Yesterday, Americans for Tax Reform urged Oklahoma legislators to protect small businesses and vote against HB 2531, the Oklahoma Retail Protection Act, in a letter.

The bill, which allows retailers to collect sales tax with online purchases, is one of the measures Oklahoma is considering to fill a $1.3 billion budget shortfall and tax out-of-state retailers. But although larger retailers may be able to comply with the law, it will put a strain on smaller businesses.

The bill cleared an Oklahoma House Subcommittee on Revenue and Taxation Monday.

The letter to Oklahoma legislators can be read below:

“HB 2531 is a tax hike on Oklahoma’s small businesses.  It is too burdensome for small businesses to comply, and wrongly includes digital advertising as a part of the “market provider” definition.

This legislation will not protect retailers.  Even if larger companies are able to comply, it will harm small businesses, many of which are run by stay-at-home moms.  Moms who blog or have other webpages typically sell advertising space.
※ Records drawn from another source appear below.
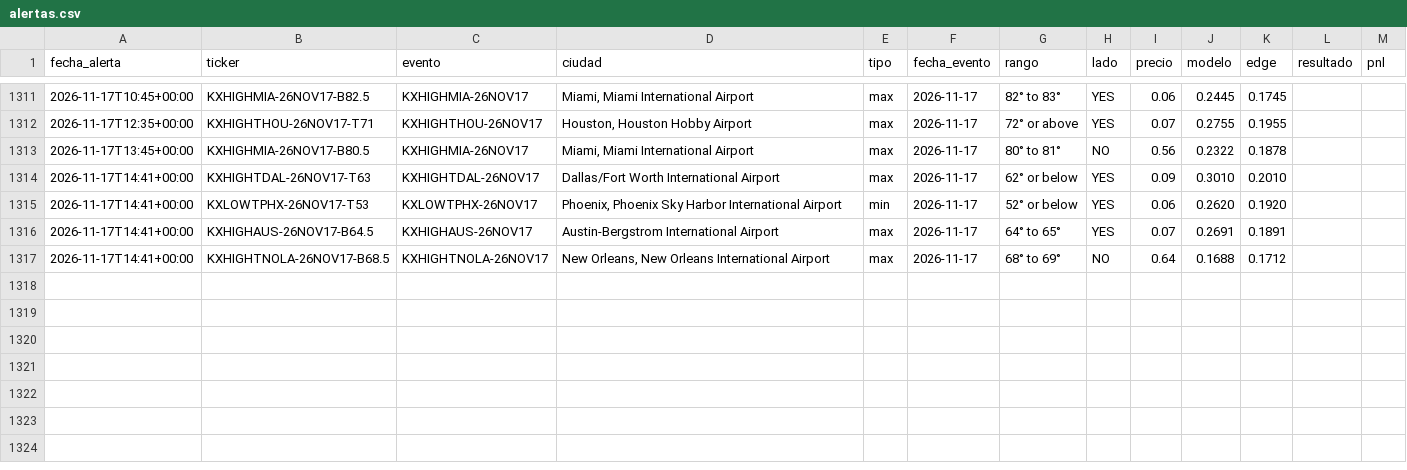
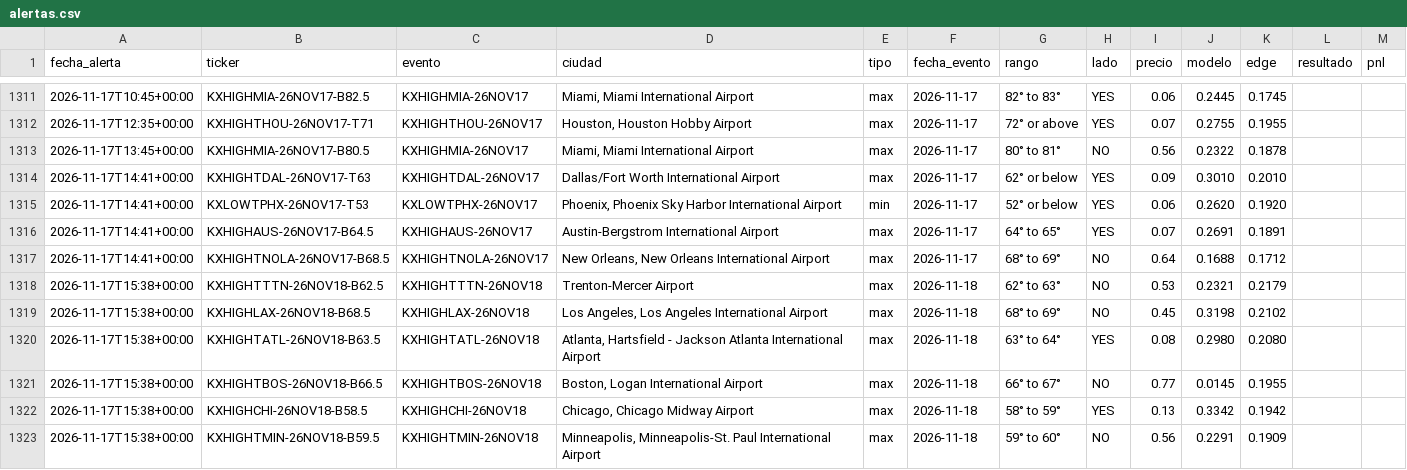
Before and after one commit to juanpablowallstreet-tech/climateradar, a CSV file: estado/alertas.csv, drawn as a sheet; only a part is shown, gaps mark what is left out; the diff covers the shown part only.

Commit message:
estado radar

```diff
--- a/estado/alertas.csv
+++ b/estado/alertas.csv
@@ -1317 +1317,7 @@ fecha_alerta,ticker,evento,ciudad,tipo,fecha_evento,rango,lado,precio,modelo,edg
 2026-11-17T14:41+00:00,KXHIGHTNOLA-26NOV17-B68.5,KXHIGHTNOLA-26NOV17,"New Orleans, New Orleans International Airport",max,2026-11-17,68° to 69°,NO,0.64,0.1688,0.1712,,
+2026-11-17T15:38+00:00,KXHIGHTTTN-26NOV18-B62.5,KXHIGHTTTN-26NOV18,Trenton-Mercer Airport,max,2026-11-18,62° to 63°,NO,0.53,0.2321,0.2179,,
+2026-11-17T15:38+00:00,KXHIGHLAX-26NOV18-B68.5,KXHIGHLAX-26NOV18,"Los Angeles, Los Angeles International Airport",max,2026-11-18,68° to 69°,NO,0.45,0.3198,0.2102,,
+2026-11-17T15:38+00:00,KXHIGHTATL-26NOV18-B63.5,KXHIGHTATL-26NOV18,"Atlanta, Hartsfield - Jackson Atlanta International Airport",max,2026-11-18,63° to 64°,YES,0.08,0.2980,0.2080,,
+2026-11-17T15:38+00:00,KXHIGHTBOS-26NOV18-B66.5,KXHIGHTBOS-26NOV18,"Boston, Logan International Airport",max,2026-11-18,66° to 67°,NO,0.77,0.0145,0.1955,,
+2026-11-17T15:38+00:00,KXHIGHCHI-26NOV18-B58.5,KXHIGHCHI-26NOV18,"Chicago, Chicago Midway Airport",max,2026-11-18,58° to 59°,YES,0.13,0.3342,0.1942,,
+2026-11-17T15:38+00:00,KXHIGHTMIN-26NOV18-B59.5,KXHIGHTMIN-26NOV18,"Minneapolis, Minneapolis-St. Paul International Airport",max,2026-11-18,59° to 60°,NO,0.56,0.2291,0.1909,,
```
Also changed, not shown: 6 added rows and 38 edited cells elsewhere in this file, 1 other file.
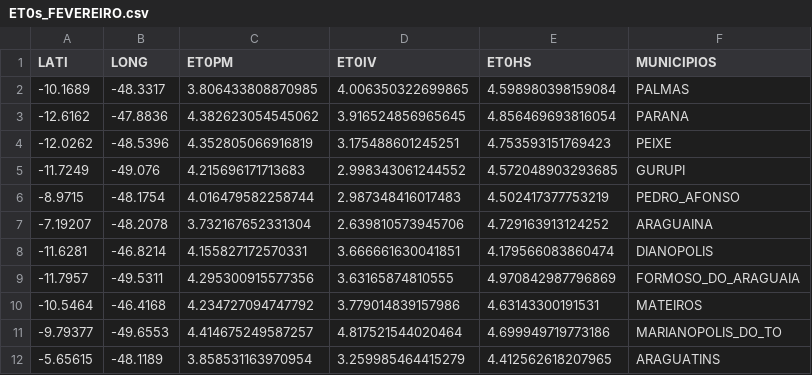
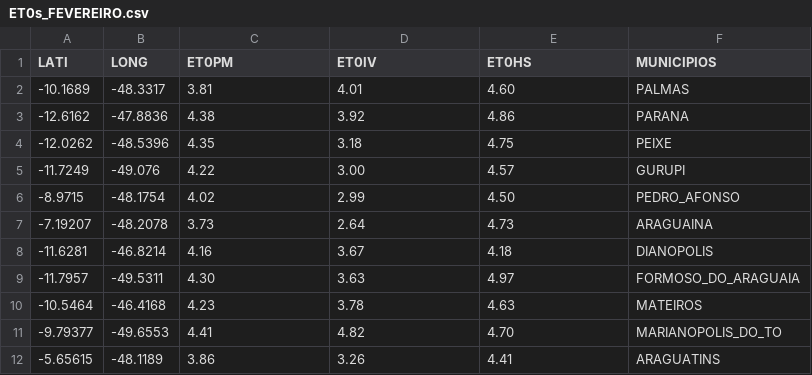
Before and after one commit to Julio-Cezar-Candido/Base-Atlas-Digital-ET0, a CSV file: Projeto PIBITI/Arquivos csv - ET0PM ET0HS ET0IV - Estações/ET0s_FEVEREIRO.csv, drawn as a sheet.

```diff
--- a/Projeto PIBITI/Arquivos csv - ET0PM ET0HS ET0IV - Estações/ET0s_FEVEREIRO.csv
+++ b/Projeto PIBITI/Arquivos csv - ET0PM ET0HS ET0IV - Estações/ET0s_FEVEREIRO.csv
@@ -1,12 +1,12 @@
 LATI,LONG,ET0PM,ET0IV,ET0HS,MUNICIPIOS
--10.1689,-48.3317,3.806433808870985,4.006350322699865,4.598980398159084,PALMAS
--12.6162,-47.8836,4.382623054545062,3.916524856965645,4.856469693816054,PARANA
--12.0262,-48.5396,4.352805066916819,3.175488601245251,4.753593151769423,PEIXE
--11.7249,-49.076,4.215696171713683,2.998343061244552,4.572048903293685,GURUPI
--8.9715,-48.1754,4.016479582258744,2.987348416017483,4.502417377753219,PEDRO_AFONSO
--7.19207,-48.2078,3.732167652331304,2.639810573945706,4.729163913124252,ARAGUAINA
--11.6281,-46.8214,4.155827172570331,3.666661630041851,4.179566083860474,DIANOPOLIS
--11.7957,-49.5311,4.295300915577356,3.63165874810555,4.970842987796869,FORMOSO_DO_ARAGUAIA
--10.5464,-46.4168,4.234727094747792,3.779014839157986,4.63143300191531,MATEIROS
--9.79377,-49.6553,4.414675249587257,4.817521544020464,4.699949719773186,MARIANOPOLIS_DO_TO
--5.65615,-48.1189,3.858531163970954,3.259985464415279,4.412562618207965,ARAGUATINS
+-10.1689,-48.3317,3.81,4.01,4.60,PALMAS
+-12.6162,-47.8836,4.38,3.92,4.86,PARANA
+-12.0262,-48.5396,4.35,3.18,4.75,PEIXE
+-11.7249,-49.076,4.22,3.00,4.57,GURUPI
+-8.9715,-48.1754,4.02,2.99,4.50,PEDRO_AFONSO
+-7.19207,-48.2078,3.73,2.64,4.73,ARAGUAINA
+-11.6281,-46.8214,4.16,3.67,4.18,DIANOPOLIS
+-11.7957,-49.5311,4.30,3.63,4.97,FORMOSO_DO_ARAGUAIA
+-10.5464,-46.4168,4.23,3.78,4.63,MATEIROS
+-9.79377,-49.6553,4.41,4.82,4.70,MARIANOPOLIS_DO_TO
+-5.65615,-48.1189,3.86,3.26,4.41,ARAGUATINS
```
Also changed, not shown: Projeto PIBITI/Arquivos csv - ET0PM ET0HS ET0IV - Estações/ET0s_AGOSTO.csv, Projeto PIBITI/Arquivos csv - ET0PM ET0HS ET0IV - Estações/ET0s_DEZEMBRO.csv, 10 other files.
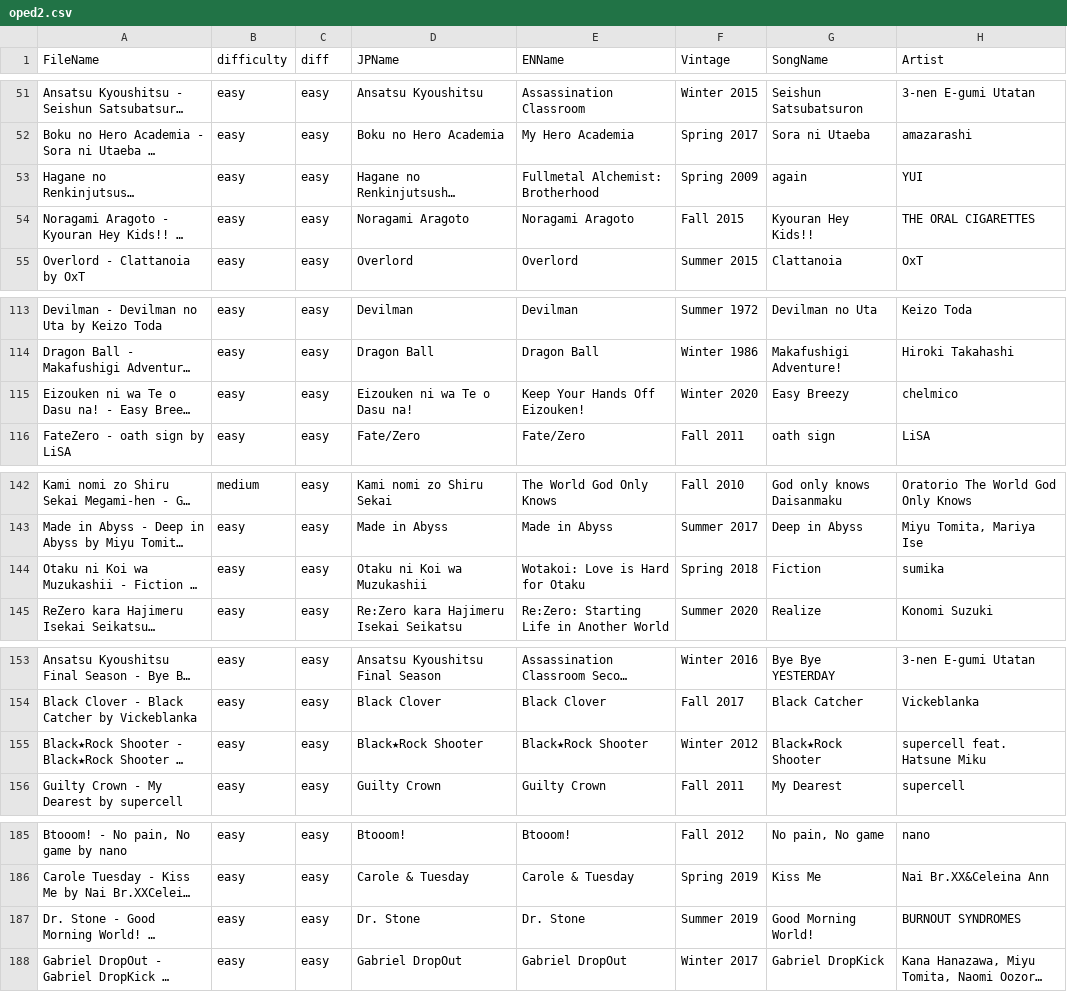
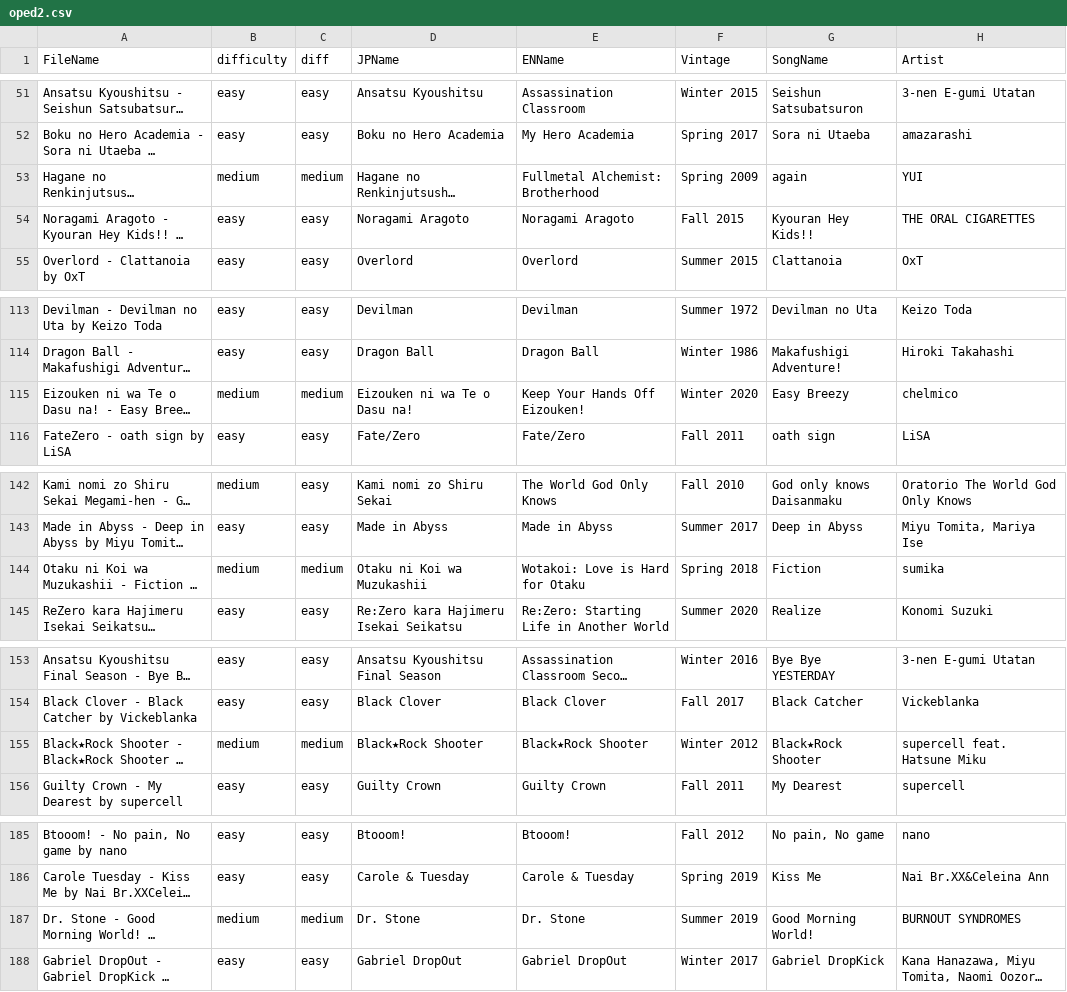
Before and after one commit to 4Lajf/quiz.karczma.moe, a CSV file: static/data/oped2.csv, drawn as a sheet; only a part is shown, gaps mark what is left out; long unchanged cells end in …; the diff covers the shown part only; the diff names each change by its address in the sheet, - before the commit and + after, or states it on an @@ line.

```diff
--- a/static/data/oped2.csv
+++ b/static/data/oped2.csv
-B53 (difficulty): easy
+B53 (difficulty): medium
-C53 (diff): easy
+C53 (diff): medium
-B115 (difficulty): easy
+B115 (difficulty): medium
-C115 (diff): easy
+C115 (diff): medium
-B144 (difficulty): easy
+B144 (difficulty): medium
-C144 (diff): easy
+C144 (diff): medium
-B155 (difficulty): easy
+B155 (difficulty): medium
-C155 (diff): easy
+C155 (diff): medium
-B187 (difficulty): easy
+B187 (difficulty): medium
-C187 (diff): easy
+C187 (diff): medium
```
Also changed, not shown: 20 edited cells elsewhere in this file, 13 other files.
When doing business in a state becomes more difficult, advertisers have often decided to cancel ad buys.

Many stay-at-home moms contribute to family income by running a store online.  This legislation not only makes it harder for moms to work from home and comply with an even more complicated tax code, it has other consequences.  As advertisers pull their dollars from the state, Oklahoma’s small business owners and stay-at-home moms will lose advertising revenue, which is often the only income factor for bloggers.

A similar bill in Utah went down in flames because “mommy bloggers” let politicians know how the bill would affect them.  In order encourage economic growth and flexible work environments for families, Oklahoma should table this legislation indefinitely. 

I ask that you vote no on HB 2531, the Oklahoma Retail Protection Act, to protect Oklahoma families.”